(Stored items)
***
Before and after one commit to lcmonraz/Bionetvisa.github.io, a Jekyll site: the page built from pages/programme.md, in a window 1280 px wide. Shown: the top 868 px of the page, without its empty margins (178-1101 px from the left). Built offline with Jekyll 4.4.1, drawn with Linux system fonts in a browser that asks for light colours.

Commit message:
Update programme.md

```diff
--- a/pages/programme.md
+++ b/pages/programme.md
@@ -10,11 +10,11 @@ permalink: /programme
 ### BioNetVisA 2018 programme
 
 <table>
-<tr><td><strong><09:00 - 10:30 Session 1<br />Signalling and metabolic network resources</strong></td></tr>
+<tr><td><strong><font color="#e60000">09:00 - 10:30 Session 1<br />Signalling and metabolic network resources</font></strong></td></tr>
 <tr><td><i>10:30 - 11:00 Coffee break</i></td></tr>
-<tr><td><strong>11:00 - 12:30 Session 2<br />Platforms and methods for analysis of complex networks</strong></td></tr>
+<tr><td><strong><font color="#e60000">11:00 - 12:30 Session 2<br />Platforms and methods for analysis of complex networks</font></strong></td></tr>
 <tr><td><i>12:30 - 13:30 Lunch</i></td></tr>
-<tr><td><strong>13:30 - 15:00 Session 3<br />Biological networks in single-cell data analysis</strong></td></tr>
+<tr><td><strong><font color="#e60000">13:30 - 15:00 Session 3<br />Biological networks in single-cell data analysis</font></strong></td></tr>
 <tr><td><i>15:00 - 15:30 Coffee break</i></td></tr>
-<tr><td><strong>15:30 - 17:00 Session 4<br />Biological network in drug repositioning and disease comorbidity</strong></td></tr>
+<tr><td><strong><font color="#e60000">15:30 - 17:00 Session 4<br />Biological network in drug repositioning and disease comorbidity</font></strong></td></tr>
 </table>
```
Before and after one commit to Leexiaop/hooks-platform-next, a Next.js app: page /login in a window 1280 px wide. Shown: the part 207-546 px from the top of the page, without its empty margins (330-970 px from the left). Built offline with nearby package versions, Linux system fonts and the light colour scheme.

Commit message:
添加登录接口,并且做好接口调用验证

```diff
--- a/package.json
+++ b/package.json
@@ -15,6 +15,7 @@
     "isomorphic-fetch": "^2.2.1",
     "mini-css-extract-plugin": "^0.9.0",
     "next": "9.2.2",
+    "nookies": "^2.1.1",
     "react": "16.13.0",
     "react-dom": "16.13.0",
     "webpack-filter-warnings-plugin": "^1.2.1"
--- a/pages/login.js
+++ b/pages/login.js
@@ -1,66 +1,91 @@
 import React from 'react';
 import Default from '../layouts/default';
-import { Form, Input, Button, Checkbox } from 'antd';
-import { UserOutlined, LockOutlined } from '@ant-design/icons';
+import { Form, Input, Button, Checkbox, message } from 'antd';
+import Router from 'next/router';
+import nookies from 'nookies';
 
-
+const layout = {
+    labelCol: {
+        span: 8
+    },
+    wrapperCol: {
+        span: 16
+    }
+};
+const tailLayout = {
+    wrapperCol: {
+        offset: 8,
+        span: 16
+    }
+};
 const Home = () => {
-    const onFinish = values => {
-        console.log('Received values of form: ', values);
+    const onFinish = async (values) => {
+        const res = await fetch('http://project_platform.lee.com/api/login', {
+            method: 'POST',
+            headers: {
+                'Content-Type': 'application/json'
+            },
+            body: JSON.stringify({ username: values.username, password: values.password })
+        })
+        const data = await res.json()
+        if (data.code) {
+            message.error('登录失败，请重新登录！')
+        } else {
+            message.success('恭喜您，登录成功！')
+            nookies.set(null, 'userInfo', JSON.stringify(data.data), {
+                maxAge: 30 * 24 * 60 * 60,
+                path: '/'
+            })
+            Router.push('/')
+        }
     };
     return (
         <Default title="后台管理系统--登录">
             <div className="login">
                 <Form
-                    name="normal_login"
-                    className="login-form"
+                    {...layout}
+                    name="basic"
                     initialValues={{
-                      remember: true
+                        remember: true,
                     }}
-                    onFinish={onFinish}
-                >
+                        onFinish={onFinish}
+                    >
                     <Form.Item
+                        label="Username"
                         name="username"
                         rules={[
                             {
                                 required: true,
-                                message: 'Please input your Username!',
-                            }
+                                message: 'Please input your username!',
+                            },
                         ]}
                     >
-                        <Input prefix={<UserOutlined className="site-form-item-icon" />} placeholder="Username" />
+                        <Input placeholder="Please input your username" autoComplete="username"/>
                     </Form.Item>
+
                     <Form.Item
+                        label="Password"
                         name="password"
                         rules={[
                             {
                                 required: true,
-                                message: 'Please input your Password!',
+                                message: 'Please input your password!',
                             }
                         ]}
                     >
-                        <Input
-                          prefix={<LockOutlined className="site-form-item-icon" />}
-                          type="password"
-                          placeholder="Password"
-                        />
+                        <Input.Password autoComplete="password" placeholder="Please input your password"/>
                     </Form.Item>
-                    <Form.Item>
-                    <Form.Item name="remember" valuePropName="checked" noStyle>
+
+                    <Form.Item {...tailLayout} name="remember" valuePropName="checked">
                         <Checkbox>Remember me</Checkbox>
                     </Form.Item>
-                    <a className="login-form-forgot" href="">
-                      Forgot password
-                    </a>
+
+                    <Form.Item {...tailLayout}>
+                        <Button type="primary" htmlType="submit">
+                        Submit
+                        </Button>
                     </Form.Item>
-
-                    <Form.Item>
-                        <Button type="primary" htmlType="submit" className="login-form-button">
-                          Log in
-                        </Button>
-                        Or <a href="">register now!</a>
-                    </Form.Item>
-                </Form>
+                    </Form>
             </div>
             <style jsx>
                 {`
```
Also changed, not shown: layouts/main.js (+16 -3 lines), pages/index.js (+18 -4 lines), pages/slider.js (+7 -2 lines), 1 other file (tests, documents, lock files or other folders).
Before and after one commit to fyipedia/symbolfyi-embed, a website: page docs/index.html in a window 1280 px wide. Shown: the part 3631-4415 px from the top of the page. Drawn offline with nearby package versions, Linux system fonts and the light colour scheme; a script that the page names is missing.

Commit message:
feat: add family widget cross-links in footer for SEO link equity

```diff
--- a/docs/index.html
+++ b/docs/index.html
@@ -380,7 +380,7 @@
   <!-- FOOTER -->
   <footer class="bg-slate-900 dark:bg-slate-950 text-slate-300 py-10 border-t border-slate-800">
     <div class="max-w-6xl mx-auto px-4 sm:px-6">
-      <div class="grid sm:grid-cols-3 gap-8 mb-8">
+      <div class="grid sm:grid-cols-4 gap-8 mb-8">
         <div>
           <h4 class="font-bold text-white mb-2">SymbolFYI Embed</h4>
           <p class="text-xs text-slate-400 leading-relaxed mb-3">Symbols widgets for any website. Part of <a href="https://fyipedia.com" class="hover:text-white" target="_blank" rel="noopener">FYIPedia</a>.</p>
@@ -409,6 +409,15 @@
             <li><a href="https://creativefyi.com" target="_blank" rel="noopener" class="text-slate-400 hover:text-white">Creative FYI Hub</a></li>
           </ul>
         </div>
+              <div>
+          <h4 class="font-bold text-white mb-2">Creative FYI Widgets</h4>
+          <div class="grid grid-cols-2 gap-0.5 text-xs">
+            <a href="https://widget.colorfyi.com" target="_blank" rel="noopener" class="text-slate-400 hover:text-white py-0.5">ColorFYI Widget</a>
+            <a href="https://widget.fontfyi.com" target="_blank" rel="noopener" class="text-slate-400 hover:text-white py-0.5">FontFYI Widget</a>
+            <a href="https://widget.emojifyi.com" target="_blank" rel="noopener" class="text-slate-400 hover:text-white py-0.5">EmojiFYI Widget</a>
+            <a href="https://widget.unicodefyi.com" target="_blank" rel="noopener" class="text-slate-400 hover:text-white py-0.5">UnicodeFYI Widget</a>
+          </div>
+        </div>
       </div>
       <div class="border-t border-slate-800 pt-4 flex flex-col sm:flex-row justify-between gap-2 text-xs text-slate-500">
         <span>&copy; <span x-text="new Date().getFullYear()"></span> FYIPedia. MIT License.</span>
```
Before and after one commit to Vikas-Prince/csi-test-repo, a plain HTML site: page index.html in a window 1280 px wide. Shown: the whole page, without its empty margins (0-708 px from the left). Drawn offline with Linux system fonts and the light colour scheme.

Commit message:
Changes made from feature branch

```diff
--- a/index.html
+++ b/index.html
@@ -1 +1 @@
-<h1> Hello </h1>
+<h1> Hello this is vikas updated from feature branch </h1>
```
***
#### [WORK REQUEST]
Out of the preceding entries, pull every line containing the string "const".

#### [ANSWER SPACE]
+const layout = {
+const tailLayout = {
 const Home = () => {
-    const onFinish = values => {
+    const onFinish = async (values) => {
+        const res = await fetch('http://project_platform.lee.com/api/login', {
+        const data = await res.json()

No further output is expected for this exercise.